**THE PROBLEM:**
Locate each line in the records containing "bizarrechaos". Copy it.

Records from a data collection:
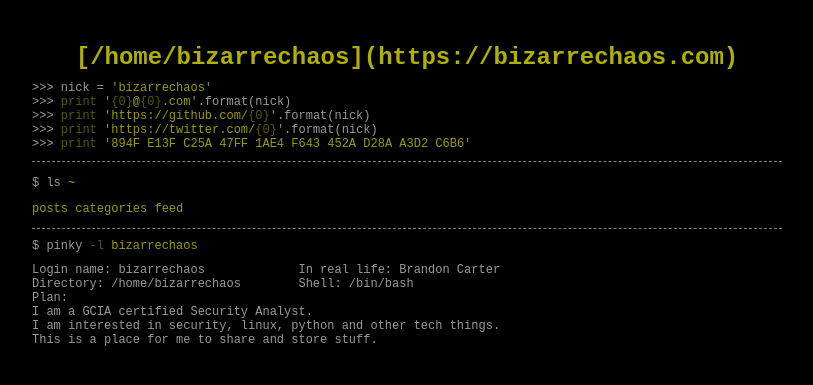
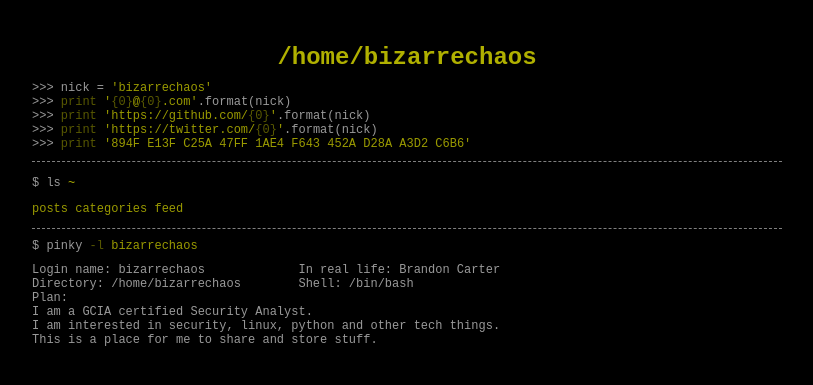
Before and after one commit to bizarrechaos/bizarrechaos.github.io, a Jekyll site: the page built from index.md, in a window 1280 px wide. Shown: the top 385 px of the page, without its empty margins (233-1046 px from the left). Built offline with Jekyll 4.4.1, drawn with Linux system fonts in a browser that asks for light colours.

Commit message:
Update header.html

```diff
--- a/_includes/header.html
+++ b/_includes/header.html
@@ -1,6 +1,6 @@
 <header class="row">
   <div class="col-lg-8 col-lg-offset-2">
-    <h1 class="">[/home/bizarrechaos](https://bizarrechaos.com)</h1>
+    <a href="https://bizarrechaos.com"><h1 class="">/home/bizarrechaos</h1></a>
     <p>
     >>> nick = <span class="string">'{{ site.nick }}'</span>
     </p>
```
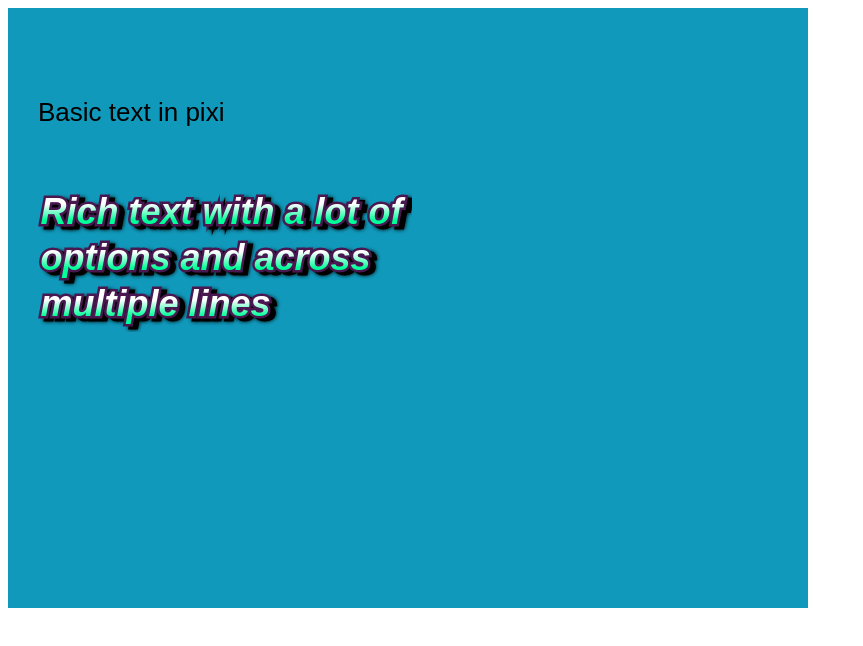
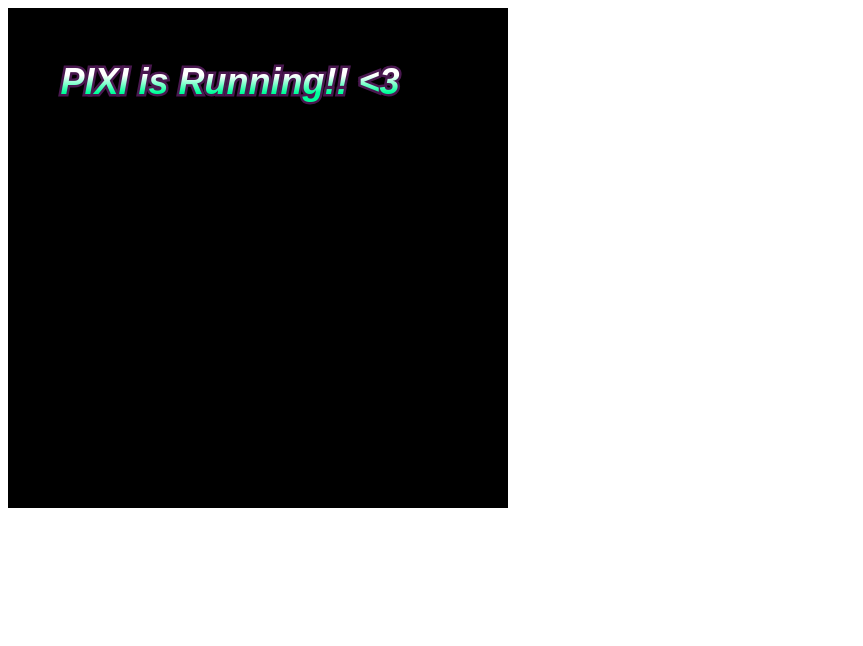
Before and after one commit to E-A-N/pixiAsteroidsGame, a website: page client/index.html in a window 1280 px wide. Shown: the whole page, without its empty margins (0-863 px from the left). Drawn offline with Linux system fonts and the light colour scheme.

Commit message:
Figured out loader error

```diff
--- a/client/index.html
+++ b/client/index.html
@@ -11,6 +11,7 @@
 
     <body>
         <div id="gameContainer"></div>
-        <script src="game.js"></script>
+        <!--<script src="game.js"></script>-->
+        <script src="js/shipTest.js"></script>
     </body>
 </html>
--- a/client/js/shipTest.js
+++ b/client/js/shipTest.js
@@ -4,9 +4,9 @@
 var _loader         = PIXI.loader;
 var _resources      = PIXI.resources;
 var _sprite         = PIXI.Sprite;
-var _gameWidth      = 256;
-var _gameHeight     = 256;
-var _imgRoot        = "../img/";
+var _gameWidth      = 500;
+var _gameHeight     = 500;
+var _imgRoot        = "/img/";
 var _gameCanvas     = document.getElementById("gameContainer");
 
 //assign app parameters
@@ -24,7 +24,7 @@
 // var renderer = _renderEngine(_gameWidth, _gameHeight) //draw the stage
 //document.body.appendChild(app.view);
 
-(function gameCheck(game){
+(function gameCheck(app){
 
     var style = new PIXI.TextStyle({
         fontFamily: 'Arial',
@@ -43,8 +43,11 @@
         wordWrapWidth: 440,
     });
     var text = new PIXI.Text("PIXI is Running!! <3", style);
+    text.x = 50;
+    text.y = 50;
+    app.stage.addChild(text);
 
-    game.render();
+    app.render();
 
 })(app)
 
@@ -60,16 +63,17 @@
 */
 var createShip = function(x,y,resource){
     var ship = new _sprite(resource);
-    ship.x  = x;
-    ship.y = y;
+    ship.x   = x;
+    ship.y   = y;
 
     return ship;
 }
 
+var start = function() {
+    console.log(_resources);
+}
 
 //load graphical assets
 _loader
-    .add(_imgRoot + "fireball.png")
-    .add(_imgRoot + "ship1.png")
-    .add(_imgRoot + "ship2.png")
-    .load()
+    .add(_imgRoot + "astroidsSprite.json")
+    .load(start)
```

**PROBLEM SOLUTION:**
Before and after one commit to bizarrechaos/bizarrechaos.github.io, a Jekyll site: the page built from index.md, in a window 1280 px wide. Shown: the top 385 px of the page, without its empty margins (233-1046 px from the left). Built offline with Jekyll 4.4.1, drawn with Linux system fonts in a browser that asks for light colours.
-    <h1 class="">[/home/bizarrechaos](https://bizarrechaos.com)</h1>
+    <a href="https://bizarrechaos.com"><h1 class="">/home/bizarrechaos</h1></a>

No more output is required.